**Your objective**
From the entries that follow, gather each line holding the word "bank".
▬▬▬▬▬▬▬▬▬▬
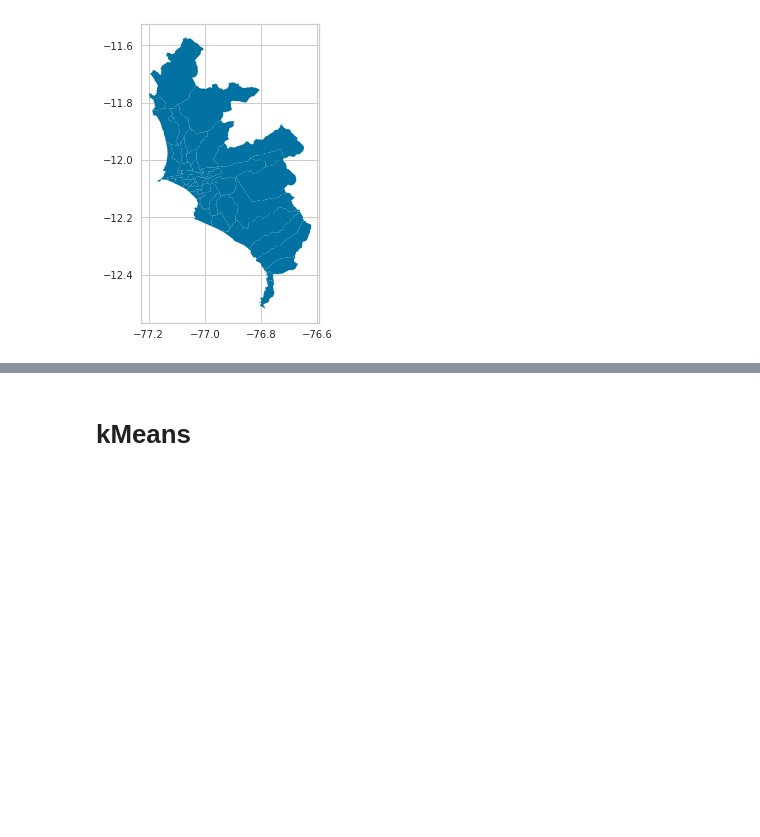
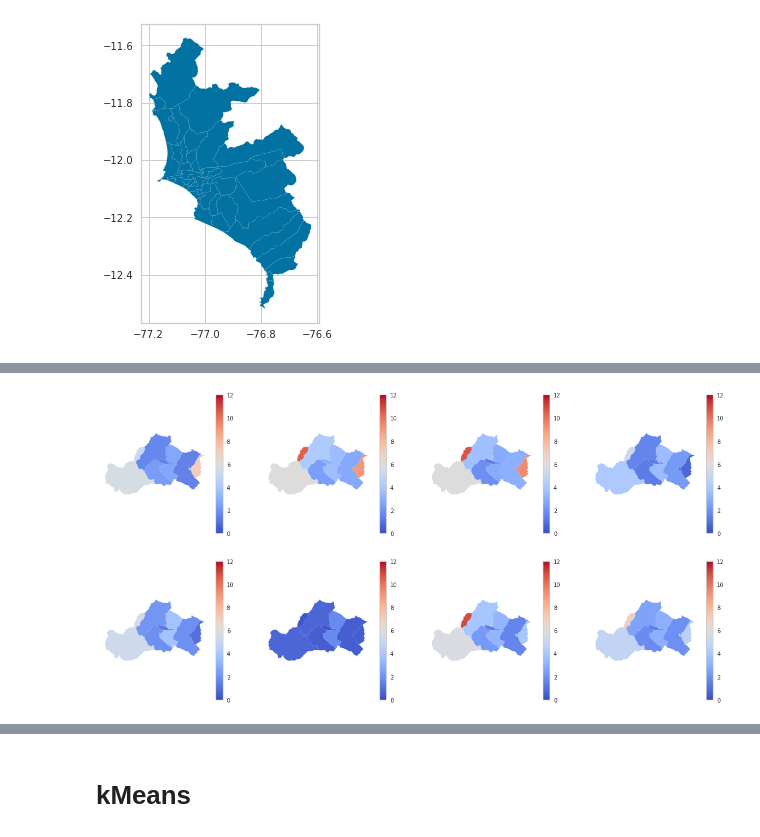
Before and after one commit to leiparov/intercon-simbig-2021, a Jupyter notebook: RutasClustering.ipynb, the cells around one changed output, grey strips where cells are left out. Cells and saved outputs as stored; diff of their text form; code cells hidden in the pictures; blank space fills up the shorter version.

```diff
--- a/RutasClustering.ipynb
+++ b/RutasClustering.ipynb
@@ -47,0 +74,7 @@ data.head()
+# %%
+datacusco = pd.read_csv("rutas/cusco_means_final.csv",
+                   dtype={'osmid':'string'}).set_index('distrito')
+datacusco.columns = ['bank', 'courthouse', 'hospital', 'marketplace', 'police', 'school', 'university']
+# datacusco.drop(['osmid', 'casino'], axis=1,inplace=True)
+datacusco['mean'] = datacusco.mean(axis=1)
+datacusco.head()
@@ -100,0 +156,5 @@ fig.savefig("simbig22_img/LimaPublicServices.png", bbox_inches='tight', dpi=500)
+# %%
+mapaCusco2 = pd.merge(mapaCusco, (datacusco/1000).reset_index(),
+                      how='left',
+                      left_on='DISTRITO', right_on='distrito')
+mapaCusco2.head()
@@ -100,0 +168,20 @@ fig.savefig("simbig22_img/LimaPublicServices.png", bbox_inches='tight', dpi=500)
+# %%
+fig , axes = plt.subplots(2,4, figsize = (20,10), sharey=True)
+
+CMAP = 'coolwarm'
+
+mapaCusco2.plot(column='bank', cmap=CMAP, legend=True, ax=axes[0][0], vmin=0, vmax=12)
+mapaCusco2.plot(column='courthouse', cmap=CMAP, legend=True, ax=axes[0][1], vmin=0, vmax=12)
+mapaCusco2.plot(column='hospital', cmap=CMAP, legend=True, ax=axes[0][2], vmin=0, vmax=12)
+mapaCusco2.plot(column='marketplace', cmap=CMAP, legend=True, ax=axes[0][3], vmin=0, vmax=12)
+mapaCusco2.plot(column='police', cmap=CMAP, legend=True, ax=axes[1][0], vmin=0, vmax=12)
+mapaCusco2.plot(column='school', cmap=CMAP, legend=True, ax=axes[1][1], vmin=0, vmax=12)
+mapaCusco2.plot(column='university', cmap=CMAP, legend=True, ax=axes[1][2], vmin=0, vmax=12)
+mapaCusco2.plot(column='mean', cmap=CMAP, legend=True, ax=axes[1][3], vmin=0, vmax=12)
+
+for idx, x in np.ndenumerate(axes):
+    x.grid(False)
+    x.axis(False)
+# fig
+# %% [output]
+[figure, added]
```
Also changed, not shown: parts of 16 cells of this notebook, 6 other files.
▬▬▬▬▬▬▬▬▬▬
**Exercise output**
+datacusco.columns = ['bank', 'courthouse', 'hospital', 'marketplace', 'police', 'school', 'university']
+mapaCusco2.plot(column='bank', cmap=CMAP, legend=True, ax=axes[0][0], vmin=0, vmax=12)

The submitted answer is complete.